Sweden's energy usage is still decreasing, if anything at slightly faster rate, according to new preliminary figures from the Energy Authority.

Sweden's energy usage continues to drop

In November energy usage went down by eight procent on average across the country. In October, this figure was 7.6 percent, according to earlier figures from the Swedish National Grid.

As previously, southern Sweden saw the largest drop. In energy zone 4 (the southernmost zone), energy usage went down 12 percent. In energy zone 3 usage went down 10 percent. In the north of the country however, usage increased compared to November last year – going up by one and four percent in energy zones 1 and 2, respectively.

These figures are preliminary, and it’s difficult to say exactly what the drop in usage is caused by, the Energy Authority says.

“It’s fair to assume that the high prices – and also the media attention around them – has contributed to lower usage,” it wrote in a newsletter titled “The Current Situation on the Energy Market”.

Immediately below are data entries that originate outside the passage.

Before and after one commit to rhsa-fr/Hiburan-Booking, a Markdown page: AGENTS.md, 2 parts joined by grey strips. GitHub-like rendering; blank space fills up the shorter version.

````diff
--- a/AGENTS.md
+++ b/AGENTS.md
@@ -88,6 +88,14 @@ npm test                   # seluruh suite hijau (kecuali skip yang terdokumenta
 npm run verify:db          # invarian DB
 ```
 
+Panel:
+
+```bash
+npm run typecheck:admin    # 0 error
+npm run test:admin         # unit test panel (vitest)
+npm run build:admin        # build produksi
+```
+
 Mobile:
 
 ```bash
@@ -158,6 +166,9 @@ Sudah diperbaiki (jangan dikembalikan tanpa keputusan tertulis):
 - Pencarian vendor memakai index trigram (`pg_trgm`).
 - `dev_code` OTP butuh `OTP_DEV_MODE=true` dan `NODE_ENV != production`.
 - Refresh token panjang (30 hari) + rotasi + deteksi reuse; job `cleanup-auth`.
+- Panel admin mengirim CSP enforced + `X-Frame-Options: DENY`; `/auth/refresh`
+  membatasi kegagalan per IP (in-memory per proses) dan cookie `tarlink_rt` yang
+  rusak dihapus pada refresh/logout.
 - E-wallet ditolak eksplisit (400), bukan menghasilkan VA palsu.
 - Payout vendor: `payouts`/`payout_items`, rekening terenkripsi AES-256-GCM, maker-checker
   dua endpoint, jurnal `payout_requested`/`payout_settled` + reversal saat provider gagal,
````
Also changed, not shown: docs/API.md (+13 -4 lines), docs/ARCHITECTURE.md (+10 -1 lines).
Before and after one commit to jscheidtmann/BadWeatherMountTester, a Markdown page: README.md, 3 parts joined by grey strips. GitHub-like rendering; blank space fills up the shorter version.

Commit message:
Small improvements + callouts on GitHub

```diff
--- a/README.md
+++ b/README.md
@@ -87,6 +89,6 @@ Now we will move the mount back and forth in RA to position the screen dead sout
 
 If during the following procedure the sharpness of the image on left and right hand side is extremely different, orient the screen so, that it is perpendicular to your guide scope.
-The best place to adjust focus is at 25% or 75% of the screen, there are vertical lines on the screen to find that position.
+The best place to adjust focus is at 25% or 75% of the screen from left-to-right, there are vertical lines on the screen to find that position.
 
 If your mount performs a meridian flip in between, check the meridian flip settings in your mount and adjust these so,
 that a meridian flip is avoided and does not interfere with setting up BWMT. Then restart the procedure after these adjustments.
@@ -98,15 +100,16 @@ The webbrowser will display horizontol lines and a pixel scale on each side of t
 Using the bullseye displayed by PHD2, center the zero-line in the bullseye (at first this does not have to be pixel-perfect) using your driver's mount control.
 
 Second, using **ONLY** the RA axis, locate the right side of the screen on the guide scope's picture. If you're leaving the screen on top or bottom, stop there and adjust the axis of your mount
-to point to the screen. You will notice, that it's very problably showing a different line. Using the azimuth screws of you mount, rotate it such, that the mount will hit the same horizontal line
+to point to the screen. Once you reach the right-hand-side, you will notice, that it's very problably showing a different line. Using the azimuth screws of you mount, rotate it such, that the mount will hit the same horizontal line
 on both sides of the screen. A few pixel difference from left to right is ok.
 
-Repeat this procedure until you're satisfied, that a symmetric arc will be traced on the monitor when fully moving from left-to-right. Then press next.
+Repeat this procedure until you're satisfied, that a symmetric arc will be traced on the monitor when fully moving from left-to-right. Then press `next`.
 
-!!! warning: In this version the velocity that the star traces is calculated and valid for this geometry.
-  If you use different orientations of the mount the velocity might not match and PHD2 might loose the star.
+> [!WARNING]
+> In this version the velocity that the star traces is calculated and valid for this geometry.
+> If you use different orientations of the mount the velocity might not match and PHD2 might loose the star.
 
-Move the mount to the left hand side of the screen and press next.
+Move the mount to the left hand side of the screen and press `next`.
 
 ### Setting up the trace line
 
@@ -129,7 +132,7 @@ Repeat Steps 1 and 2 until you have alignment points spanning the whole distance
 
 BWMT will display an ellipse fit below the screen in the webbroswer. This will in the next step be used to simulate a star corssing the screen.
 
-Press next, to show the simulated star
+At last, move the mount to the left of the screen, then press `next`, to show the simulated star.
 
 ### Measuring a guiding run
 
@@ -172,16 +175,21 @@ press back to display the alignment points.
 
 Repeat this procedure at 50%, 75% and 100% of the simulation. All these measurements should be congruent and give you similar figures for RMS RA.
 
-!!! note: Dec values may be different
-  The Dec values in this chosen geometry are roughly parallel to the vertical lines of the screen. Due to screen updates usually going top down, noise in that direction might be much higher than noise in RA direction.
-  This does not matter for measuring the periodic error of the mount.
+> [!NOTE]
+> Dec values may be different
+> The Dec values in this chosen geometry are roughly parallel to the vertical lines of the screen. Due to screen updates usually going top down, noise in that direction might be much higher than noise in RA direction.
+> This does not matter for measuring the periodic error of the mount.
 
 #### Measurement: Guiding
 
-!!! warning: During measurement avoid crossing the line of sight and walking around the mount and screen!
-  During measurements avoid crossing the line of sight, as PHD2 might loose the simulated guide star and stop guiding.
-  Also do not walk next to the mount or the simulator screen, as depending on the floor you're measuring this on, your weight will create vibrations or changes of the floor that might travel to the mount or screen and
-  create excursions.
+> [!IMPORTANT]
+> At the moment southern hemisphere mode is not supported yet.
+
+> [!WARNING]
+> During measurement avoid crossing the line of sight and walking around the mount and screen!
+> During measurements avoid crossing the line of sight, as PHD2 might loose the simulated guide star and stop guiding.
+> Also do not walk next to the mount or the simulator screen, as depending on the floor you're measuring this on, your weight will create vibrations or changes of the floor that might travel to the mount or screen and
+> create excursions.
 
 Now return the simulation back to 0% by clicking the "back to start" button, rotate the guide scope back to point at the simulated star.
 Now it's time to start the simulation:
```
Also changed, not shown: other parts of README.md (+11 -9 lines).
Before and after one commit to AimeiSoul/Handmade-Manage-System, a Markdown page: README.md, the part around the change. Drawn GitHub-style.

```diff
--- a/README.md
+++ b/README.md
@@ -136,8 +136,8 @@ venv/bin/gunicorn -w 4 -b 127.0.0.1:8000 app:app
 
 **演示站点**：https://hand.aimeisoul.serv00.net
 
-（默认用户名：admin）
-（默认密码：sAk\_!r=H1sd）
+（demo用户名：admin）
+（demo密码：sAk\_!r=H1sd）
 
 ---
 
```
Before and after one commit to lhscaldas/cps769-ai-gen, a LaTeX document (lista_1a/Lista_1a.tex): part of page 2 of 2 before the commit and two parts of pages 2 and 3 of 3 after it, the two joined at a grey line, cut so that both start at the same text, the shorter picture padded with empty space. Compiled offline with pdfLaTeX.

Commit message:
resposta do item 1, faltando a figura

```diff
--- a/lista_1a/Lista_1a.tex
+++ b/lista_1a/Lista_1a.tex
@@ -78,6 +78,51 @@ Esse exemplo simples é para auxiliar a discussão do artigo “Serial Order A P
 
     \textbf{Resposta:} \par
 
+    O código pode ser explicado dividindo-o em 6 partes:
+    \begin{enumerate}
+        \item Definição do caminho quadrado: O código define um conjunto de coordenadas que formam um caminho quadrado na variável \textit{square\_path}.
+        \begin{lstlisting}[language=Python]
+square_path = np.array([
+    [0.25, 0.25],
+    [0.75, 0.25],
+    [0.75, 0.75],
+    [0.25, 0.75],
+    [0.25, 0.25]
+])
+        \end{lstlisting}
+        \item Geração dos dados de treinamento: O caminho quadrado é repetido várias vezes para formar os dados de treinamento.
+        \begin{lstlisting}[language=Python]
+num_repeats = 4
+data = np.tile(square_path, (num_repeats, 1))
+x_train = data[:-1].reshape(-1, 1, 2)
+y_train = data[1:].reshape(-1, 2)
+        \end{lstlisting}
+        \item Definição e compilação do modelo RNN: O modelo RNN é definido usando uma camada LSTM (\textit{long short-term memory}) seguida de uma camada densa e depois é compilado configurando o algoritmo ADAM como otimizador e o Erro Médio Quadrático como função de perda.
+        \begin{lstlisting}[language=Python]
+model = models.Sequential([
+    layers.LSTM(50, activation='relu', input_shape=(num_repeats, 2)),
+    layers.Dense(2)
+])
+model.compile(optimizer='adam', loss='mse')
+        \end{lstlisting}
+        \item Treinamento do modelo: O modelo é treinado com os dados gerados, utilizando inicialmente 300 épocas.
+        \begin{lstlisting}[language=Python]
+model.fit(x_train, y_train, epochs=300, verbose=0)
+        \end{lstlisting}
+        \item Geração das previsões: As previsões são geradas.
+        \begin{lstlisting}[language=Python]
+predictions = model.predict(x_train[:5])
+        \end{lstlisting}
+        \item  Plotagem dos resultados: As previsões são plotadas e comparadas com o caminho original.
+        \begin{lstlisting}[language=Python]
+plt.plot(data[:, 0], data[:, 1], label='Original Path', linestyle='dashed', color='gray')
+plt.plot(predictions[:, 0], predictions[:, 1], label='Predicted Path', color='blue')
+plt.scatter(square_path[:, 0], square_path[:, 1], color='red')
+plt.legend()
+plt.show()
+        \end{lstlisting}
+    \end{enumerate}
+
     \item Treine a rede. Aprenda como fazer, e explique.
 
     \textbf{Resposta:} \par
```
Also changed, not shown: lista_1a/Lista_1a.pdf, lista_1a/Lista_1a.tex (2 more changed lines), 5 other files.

The weather has also had an effect. November was warmer this year compared to last year. More electric cars and energy-heavy investments in Norrland, such as the Northvolt battery factory, are likely factors behind the increase in usage in the northernmost energy zone.